Those protests have petered out in recent days while pro-government rallies have gained momentum.
About 1,000 people are estimated to have been arrested during the demonstrations. Videos appearing on social media in recent days showed relatives of detainees gathering outside prisons to seek information about the fate of their loved ones.
Tehran University Vice President Majid Sarsangi said the university had set up a committee to track the fate of students arrested during the unrest.
“Our efforts at the university are aimed at cooperating with the relevant authorities to create the conditions for the return of the detained students to the university and their families in the shortest possible time,” Sarsangi told ISNA news agency.
The provincial governor in northeastern Mashhad, where the protests started, was quoted as saying on Saturday that 85 percent of detainees there had been released after signing a pledge not to re-offend.
“Those with a criminal record, or those charged with sabotage such a setting fire to motorcycles or damaging public buildings have been referred to judicial authorities,” governor Alireza Rashidian was quoted by ISNA as saying.
On Saturday, Iranians were able to access the photo-sharing site Instagram again after it was blocked for the past week.

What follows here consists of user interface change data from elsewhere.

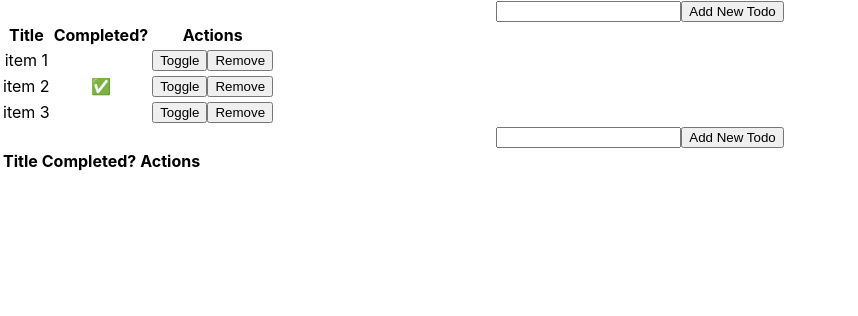
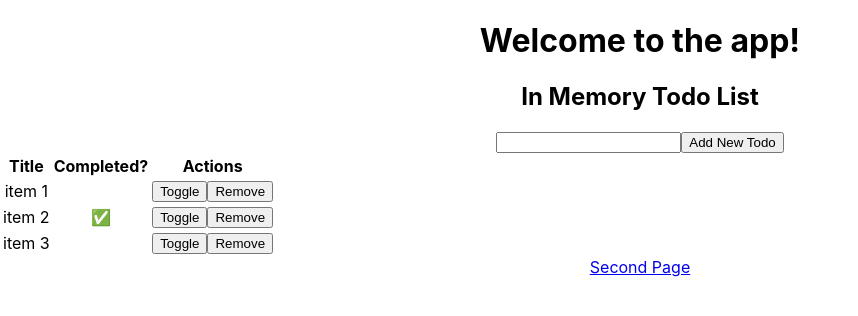
Before and after one commit to eashigaev/react-firebase-v9-app, a React (Create React App) app: page / in a window 1280 px wide. Shown: the top 316 px of the page, without its empty margins (0-858 px from the left). Built offline with nearby package versions, Linux system fonts and the light colour scheme; no server answers; the database is empty; the HTML template or start-up script is replaced by a standard one.

Commit message:
Router v6

```diff
--- a/package.json
+++ b/package.json
@@ -11,11 +11,11 @@
     "@types/react": "^16.14.21",
     "@types/react-dom": "^16.9.14",
     "firebase": "^9.6.5",
-    "firestorter": "^3.1.0",
     "mobx": "^6.3.13",
     "mobx-react-lite": "^3.2.3",
     "react": "^17.0.2",
     "react-dom": "^17.0.2",
+    "react-router-dom": "^6.2.1",
     "react-scripts": "5.0.0",
     "typescript": "^4.5.5",
     "uuid": "^8.3.2",
--- a/src/App.tsx
+++ b/src/App.tsx
@@ -1,16 +1,27 @@
 import React from 'react';
 import './App.css';
-import TodoList from './components/TodoList';
-import FirebaseTodoListStore from './stores/FirebaseTodoListStore';
-import TodoListStore from './stores/TodoListStore';
+import {BrowserRouter, Route, Routes} from "react-router-dom";
+import FirstPage from './pages/FirstPage';
+import SecondPage from './pages/SecondPage';
 
 function App() {
     return (
         <div className="App">
-            <TodoList store={new TodoListStore()}/>
-            <TodoList store={new FirebaseTodoListStore()}/>
+            <h1>Welcome to the app!</h1>
+            <Routes>
+                <Route path="/" element={<FirstPage />} />
+                <Route path="/second" element={<SecondPage />} />
+            </Routes>
         </div>
     );
 }
 
-export default App;
+function ComposedApp() {
+    return (
+        <BrowserRouter>
+            <App />
+        </BrowserRouter>
+    );
+}
+
+export default ComposedApp;
--- a/src/components/TodoList.tsx
+++ b/src/components/TodoList.tsx
@@ -25,11 +25,9 @@ const TodoList = (props: any) => {
         e.target.reset();
     }
 
-    console.log('render:TodoList');
-
     useEffect(() => {
         return store.fetchList();
-    }, []);
+    }, [store]);
 
     return (
         <>
--- /dev/null
+++ b/src/pages/FirstPage.tsx
@@ -0,0 +1,20 @@
+import TodoList from '../components/TodoList';
+import TodoListStore from '../stores/TodoListStore';
+import {Link} from 'react-router-dom';
+import React from 'react';
+
+function FirstPage() {
+    return (
+        <>
+            <main>
+                <h2>In Memory Todo List</h2>
+                <TodoList store={new TodoListStore()}/>
+            </main>
+            <nav>
+                <Link to="/second">Second Page</Link>
+            </nav>
+        </>
+    );
+}
+
+export default FirstPage;
--- /dev/null
+++ b/src/pages/SecondPage.tsx
@@ -0,0 +1,20 @@
+import TodoList from '../components/TodoList';
+import {Link} from 'react-router-dom';
+import React from 'react';
+import FirebaseTodoListStore from '../stores/FirebaseTodoListStore';
+
+function SecondPage() {
+    return (
+        <>
+            <main>
+                <h2>Firebase Todo List</h2>
+                <TodoList store={new FirebaseTodoListStore()}/>
+            </main>
+            <nav>
+                <Link to="/">First Page</Link>
+            </nav>
+        </>
+    );
+}
+
+export default SecondPage;
--- a/src/providers/firebase.ts
+++ b/src/providers/firebase.ts
@@ -14,6 +14,6 @@ const app = initializeApp(firebaseConfig);
 const db = getFirestore(app);
 
 const todosCol = collection(db, 'todo');
-const todosDoc = (id: string) => doc(db, 'todo', id);
+const todosDoc = (id: string) => doc(db, todosCol.path, id);
 
 export {todosCol, todosDoc};
```
Also changed, not shown: 1 other file (tests, documents, lock files or other folders).
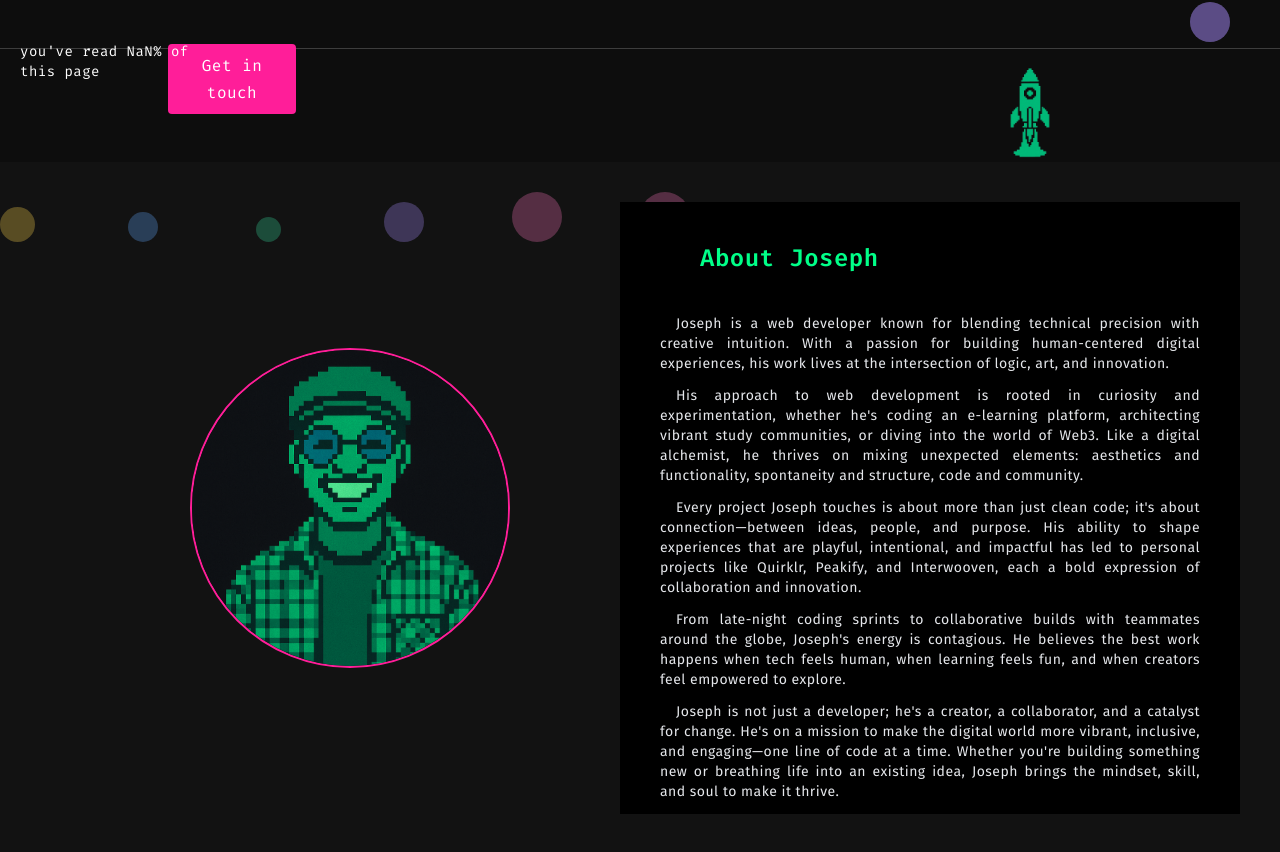
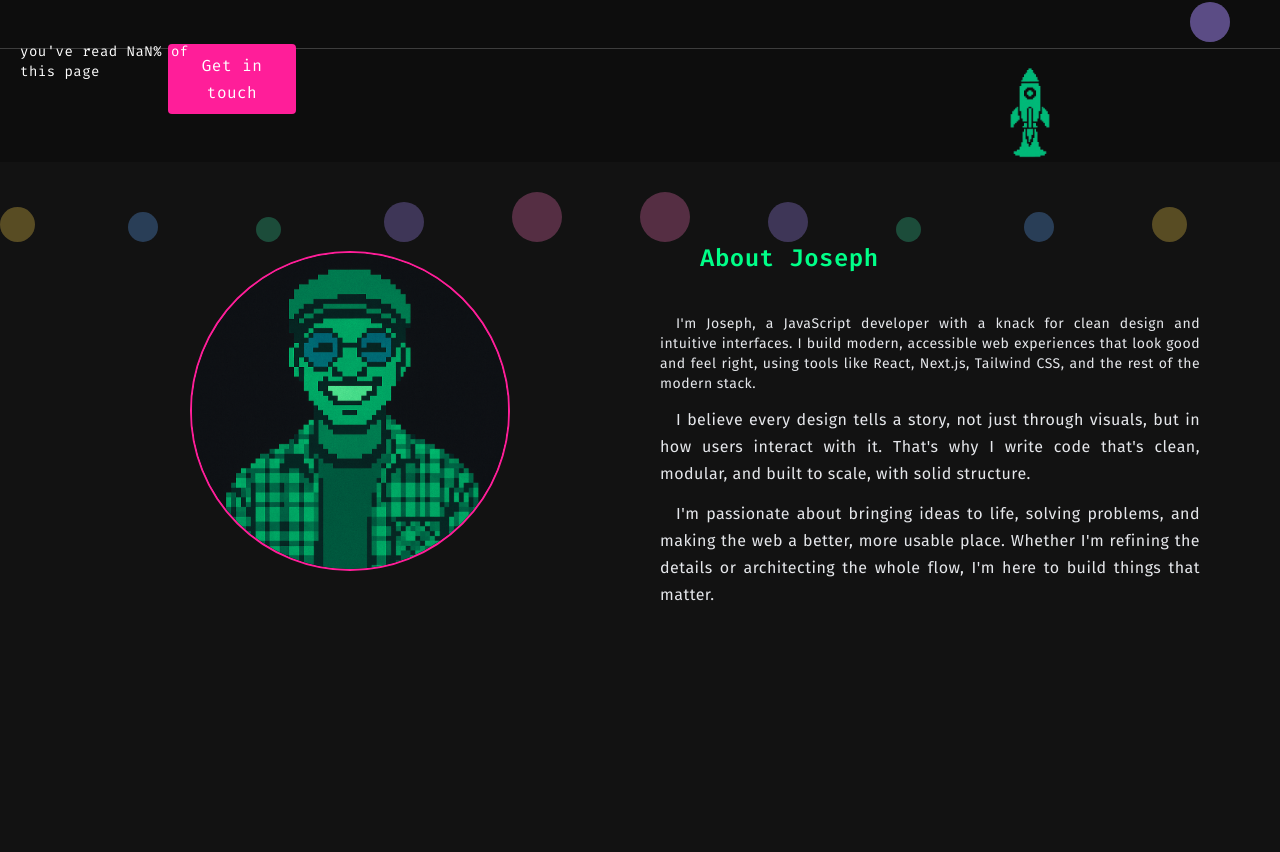
Before and after one commit to JosephAgbonifo/Portfolio-Next, a Next.js app: page / in a window 1280 px wide. Shown: the part 638-1490 px from the top of the page. Built offline with nearby package versions, Linux system fonts and the light colour scheme.

Commit message:
fix: about section

```diff
--- a/components/About.tsx
+++ b/components/About.tsx
@@ -29,45 +29,28 @@ const About = () => {
             className="w-32 mb-10 md:w-80 md:hidden block rounded-full border-2 border-magenta"
           />
         </div>
-        <div className="px-10 flex-1 flex text-justify justify-center items-start md:px-10 flex-col bg-black">
+        <div className="flex-1 flex text-justify justify-center items-start md:px-10 flex-col">
           <h2 className="px-10 text-mygray dark:text-foreground text-center md:text-left text-xl md:text-2xl pb-10 pt-10 ">
             {" "}
             About Joseph
           </h2>
-          <p className="font-sans text-xs md:text-sm text-mygray mb-3 indent-4">
-            Joseph is a web developer known for blending technical precision
-            with creative intuition. With a passion for building human-centered
-            digital experiences, his work lives at the intersection of logic,
-            art, and innovation.
+          <p className="font-sans text-md md:text-sm dark:text-mygray mb-3 indent-4">
+            I&apos;m Joseph, a JavaScript developer with a knack for clean
+            design and intuitive interfaces. I build modern, accessible web
+            experiences that look good and feel right, using tools like React,
+            Next.js, Tailwind CSS, and the rest of the modern stack.
           </p>
-          <p className="font-sans text-sm text-mygray mb-3  indent-4">
-            His approach to web development is rooted in curiosity and
-            experimentation, whether he&apos;s coding an e-learning platform,
-            architecting vibrant study communities, or diving into the world of
-            Web3. Like a digital alchemist, he thrives on mixing unexpected
-            elements: aesthetics and functionality, spontaneity and structure,
-            code and community.
+          <p className="font-sans text-md dark:text-mygray mb-3  indent-4">
+            I believe every design tells a story, not just through visuals, but
+            in how users interact with it. That&apos;s why I write code
+            that&apos;s clean, modular, and built to scale, with solid
+            structure.
           </p>
-          <p className="font-sans text-sm text-mygray mb-3  indent-4">
-            Every project Joseph touches is about more than just clean code;
-            it&apos;s about connection—between ideas, people, and purpose. His
-            ability to shape experiences that are playful, intentional, and
-            impactful has led to personal projects like Quirklr, Peakify, and
-            Interwooven, each a bold expression of collaboration and innovation.
-          </p>
-          <p className="font-sans text-sm text-mygray mb-3  indent-4">
-            From late-night coding sprints to collaborative builds with
-            teammates around the globe, Joseph&apos;s energy is contagious. He
-            believes the best work happens when tech feels human, when learning
-            feels fun, and when creators feel empowered to explore.
-          </p>
-          <p className="font-sans text-sm text-mygray mb-3  indent-4">
-            Joseph is not just a developer; he&apos;s a creator, a collaborator,
-            and a catalyst for change. He&apos;s on a mission to make the
-            digital world more vibrant, inclusive, and engaging—one line of code
-            at a time. Whether you&apos;re building something new or breathing
-            life into an existing idea, Joseph brings the mindset, skill, and
-            soul to make it thrive.
+          <p className="font-sans text-md dark:text-mygray mb-3  indent-4">
+            I&apos;m passionate about bringing ideas to life, solving problems,
+            and making the web a better, more usable place. Whether I&apos;m
+            refining the details or architecting the whole flow, I&apos;m here
+            to build things that matter.
           </p>
         </div>
         <Image
```
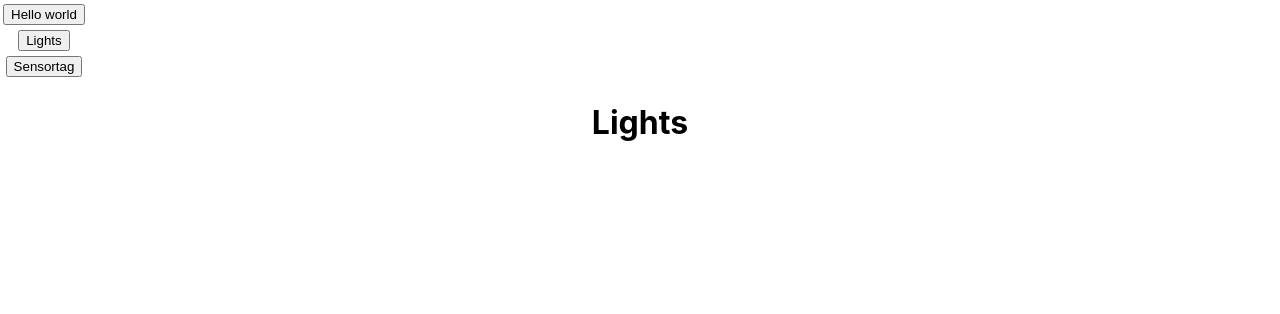
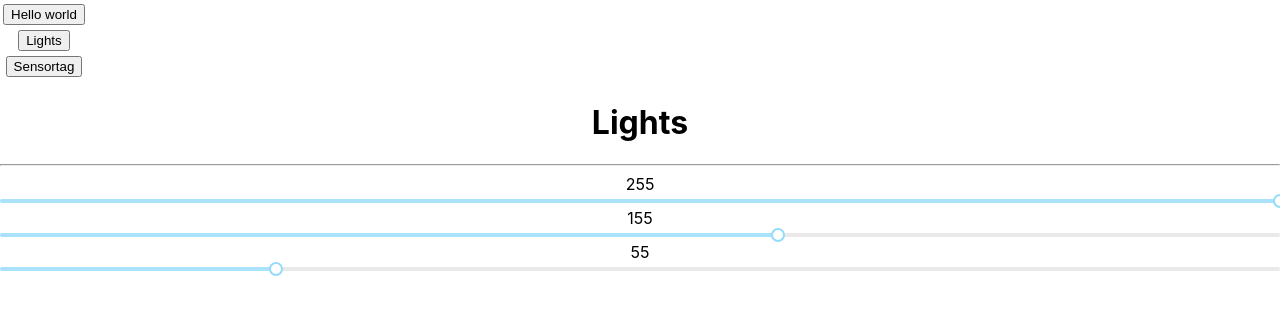
Before and after one commit to pmusgrave/iot-dashboard, a React (Create React App) app: page / in a window 1280 px wide. Both pictures are taken after a click on the button "Lights". Shown: the top 314 px of the page. Built offline with nearby package versions, Linux system fonts and the light colour scheme.

Commit message:
add RGB sliders for LED lights

```diff
--- a/package.json
+++ b/package.json
@@ -6,6 +6,7 @@
     "@testing-library/jest-dom": "^4.2.4",
     "@testing-library/react": "^9.4.0",
     "@testing-library/user-event": "^7.2.1",
+    "rc-slider": "^8.7.1",
     "react": "^16.12.0",
     "react-dom": "^16.12.0",
     "react-scripts": "3.3.0"
--- a/src/App.js
+++ b/src/App.js
@@ -5,7 +5,6 @@ import Dashboard from './Components/Dashboard.js';
 function App() {
   return (
     <div className="App">
-
       <Dashboard />
     </div>
   );
--- a/src/Components/Dashboard.js
+++ b/src/Components/Dashboard.js
@@ -12,9 +12,9 @@ class Dashboard extends Component {
         let lights = new Device("Lights");
         lights.color = {
             "R": 255,
-            "G": 255,
-            "B": 255,
-        }
+            "G": 155,
+            "B": 55,
+        };
         let sensortag = new Device("Sensortag");
 
         this.state = {
@@ -28,15 +28,32 @@ class Dashboard extends Component {
     }
 
     set_device(device_id) {
-        this.setState({selected_device:this.state.devices[device_id]});
+        this.setState({
+            selected_device: this.state.devices[device_id]
+        });
         console.log(device_id);
+    }
+
+    light_value_change (color, value){
+        let new_devices = Object.assign({}, this.state.devices);
+        new_devices["Lights"].color[color] = value;
+        this.setState({
+            devices: new_devices,
+            selected_device: new_devices["Lights"],
+        });
     }
 
     render() {
         return (
             <div>
-                <DeviceList devices={this.state.devices} set_device={this.set_device.bind(this)}/>
-                <SettingsPane selected_device={this.state.selected_device}/>
+                <DeviceList
+                    devices={this.state.devices}
+                    set_device={this.set_device.bind(this)}
+                />
+                <SettingsPane
+                    selected_device={this.state.selected_device}
+                    light_value_change={this.light_value_change.bind(this)}
+                />
             </div>
         );
     }
--- /dev/null
+++ b/src/Components/LightsSettings.js
@@ -0,0 +1,43 @@
+import React, { Component } from 'react';
+import ReactDOM from 'react-dom';
+import Slider, { Range } from 'rc-slider';
+import 'rc-slider/assets/index.css';
+
+class LightsSettings extends Component {
+    constructor(props) {
+        super(props);
+    }
+
+    value_change(color, value) {
+        this.props.light_value_change(color,value);
+    }
+
+    render() {
+        return (
+            <div>
+                <h1>{this.props.selected_device.name}</h1>
+                <hr/>
+                {this.props.selected_device.color["R"]}
+                <Slider
+                    value={this.props.selected_device.color["R"]}
+                    max={255}
+                    onChange={this.value_change.bind(this,"R")}
+                />
+                {this.props.selected_device.color["G"]}
+                <Slider
+                    value={this.props.selected_device.color["G"]}
+                    max={255}
+                    onChange={this.value_change.bind(this,"G")}
+                />
+                {this.props.selected_device.color["B"]}
+                <Slider
+                    value={this.props.selected_device.color["B"]}
+                    max={255}
+                    onChange={this.value_change.bind(this,"B")}
+                />
+            </div>
+        );
+    }
+}
+
+export default LightsSettings;
--- /dev/null
+++ b/src/Components/SensortagSettings.js
@@ -0,0 +1,18 @@
+import React, { Component } from 'react';
+import ReactDOM from 'react-dom';
+
+class SensortagSettings extends Component {
+    constructor(props) {
+        super(props);
+    }
+
+    render() {
+        return (
+                <div>
+                <h1>{this.props.selected_device.name}</h1>
+                </div>
+        );
+    }
+}
+
+export default SensortagSettings;
--- a/src/Components/SettingsPane.js
+++ b/src/Components/SettingsPane.js
@@ -1,5 +1,7 @@
 import React, { Component } from 'react';
 import ReactDOM from 'react-dom';
+import LightsSettings  from './LightsSettings.js';
+import SensortagSettings from './SensortagSettings.js';
 
 class SettingsPane extends Component {
     constructor(props) {
@@ -7,19 +9,28 @@ class SettingsPane extends Component {
     }
 
     render() {
-        if (this.props.selected_device.name == "lights") {
+        if (this.props.selected_device.name == "Lights") {
+            return (
+                <LightsSettings
+                    selected_device={this.props.selected_device}
+                    light_value_change={this.props.light_value_change}
+                />
+            );
+        }
+        else if (this.props.selected_device.name == "Sensortag") {
+            return (
+                <SensortagSettings
+                    selected_device={this.props.selected_device}
+                />
+            );
+        }
+        else {
             return (
                 <div>
                     <h1>{this.props.selected_device.name}</h1>
-                    <h1>{this.props.selected_device.color}</h1>
                 </div>
             );
         }
-        return (
-            <div>
-                <h1>{this.props.selected_device.name}</h1>
-            </div>
-        );
     }
 }
 
```
Also changed, not shown: src/Components/DeviceList.js (indentation only), 1 other file (tests, documents, lock files or other folders).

The government suspended access to the messaging app Telegram, which was being used to publicise the protests. Twitter and Facebook were already banned.